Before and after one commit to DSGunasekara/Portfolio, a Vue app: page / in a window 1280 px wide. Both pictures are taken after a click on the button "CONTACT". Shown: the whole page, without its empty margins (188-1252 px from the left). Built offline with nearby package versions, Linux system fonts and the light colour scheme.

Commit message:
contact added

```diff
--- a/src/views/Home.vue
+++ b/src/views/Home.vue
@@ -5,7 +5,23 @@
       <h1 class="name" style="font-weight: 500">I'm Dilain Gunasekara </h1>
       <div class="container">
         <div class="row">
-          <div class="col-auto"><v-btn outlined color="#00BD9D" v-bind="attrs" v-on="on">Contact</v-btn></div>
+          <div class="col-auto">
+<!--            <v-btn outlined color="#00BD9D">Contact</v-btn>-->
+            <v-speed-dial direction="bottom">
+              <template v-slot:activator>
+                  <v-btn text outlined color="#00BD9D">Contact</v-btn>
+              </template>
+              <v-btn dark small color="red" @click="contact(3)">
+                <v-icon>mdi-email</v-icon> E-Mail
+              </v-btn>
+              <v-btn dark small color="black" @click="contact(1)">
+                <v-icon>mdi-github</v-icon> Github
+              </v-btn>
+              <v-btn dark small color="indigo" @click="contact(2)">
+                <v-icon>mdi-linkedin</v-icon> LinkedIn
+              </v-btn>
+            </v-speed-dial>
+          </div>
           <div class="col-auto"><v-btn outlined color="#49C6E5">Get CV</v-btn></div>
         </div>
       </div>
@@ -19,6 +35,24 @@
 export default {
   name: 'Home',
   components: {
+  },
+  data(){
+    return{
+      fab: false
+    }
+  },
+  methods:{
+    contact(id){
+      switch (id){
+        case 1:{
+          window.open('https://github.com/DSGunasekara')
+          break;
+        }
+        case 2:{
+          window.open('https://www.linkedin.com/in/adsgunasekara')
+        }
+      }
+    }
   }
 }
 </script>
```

> **PROBLEM REQUIREMENTS**
All lines above holding the word "outlined" make up the answer; copy each one.

> **TASK SOLUTION**
-          <div class="col-auto"><v-btn outlined color="#00BD9D" v-bind="attrs" v-on="on">Contact</v-btn></div>
+<!--            <v-btn outlined color="#00BD9D">Contact</v-btn>-->
+                  <v-btn text outlined color="#00BD9D">Contact</v-btn>
           <div class="col-auto"><v-btn outlined color="#49C6E5">Get CV</v-btn></div>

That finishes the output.